[Screenshot and code edit data]
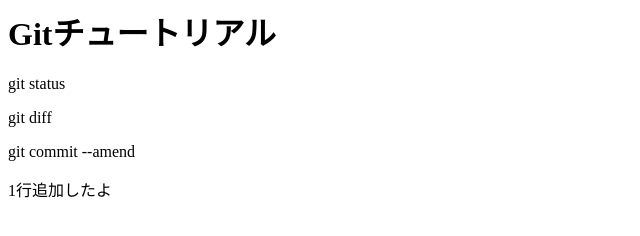
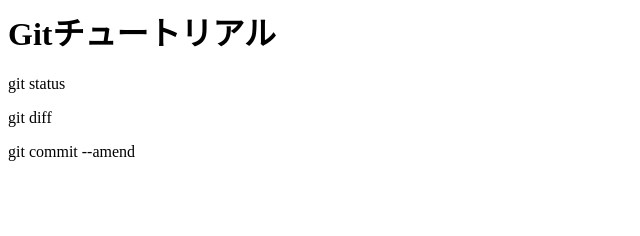
Before and after one commit to joynana77/git_tutorial_bak, a plain HTML site: page index.html in a window 1280 px wide. Shown: the whole page, without its empty margins (0-640 px from the left). Drawn offline with Linux system fonts and the light colour scheme.

Commit message:
コメントの削除

```diff
--- a/index.html
+++ b/index.html
@@ -2,4 +2,3 @@
 <p>git status</p>
 <p>git diff</p>
 <p>git commit --amend</p>
-<p>1行追加したよ</p>
```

• [YOUR ASSIGNMENT] Pull each line containing "html" from the records.

• [OUTPUT OF THE EXERCISE]
Before and after one commit to joynana77/git_tutorial_bak, a plain HTML site: page index.html in a window 1280 px wide. Shown: the whole page, without its empty margins (0-640 px from the left). Drawn offline with Linux system fonts and the light colour scheme.
--- a/index.html
+++ b/index.html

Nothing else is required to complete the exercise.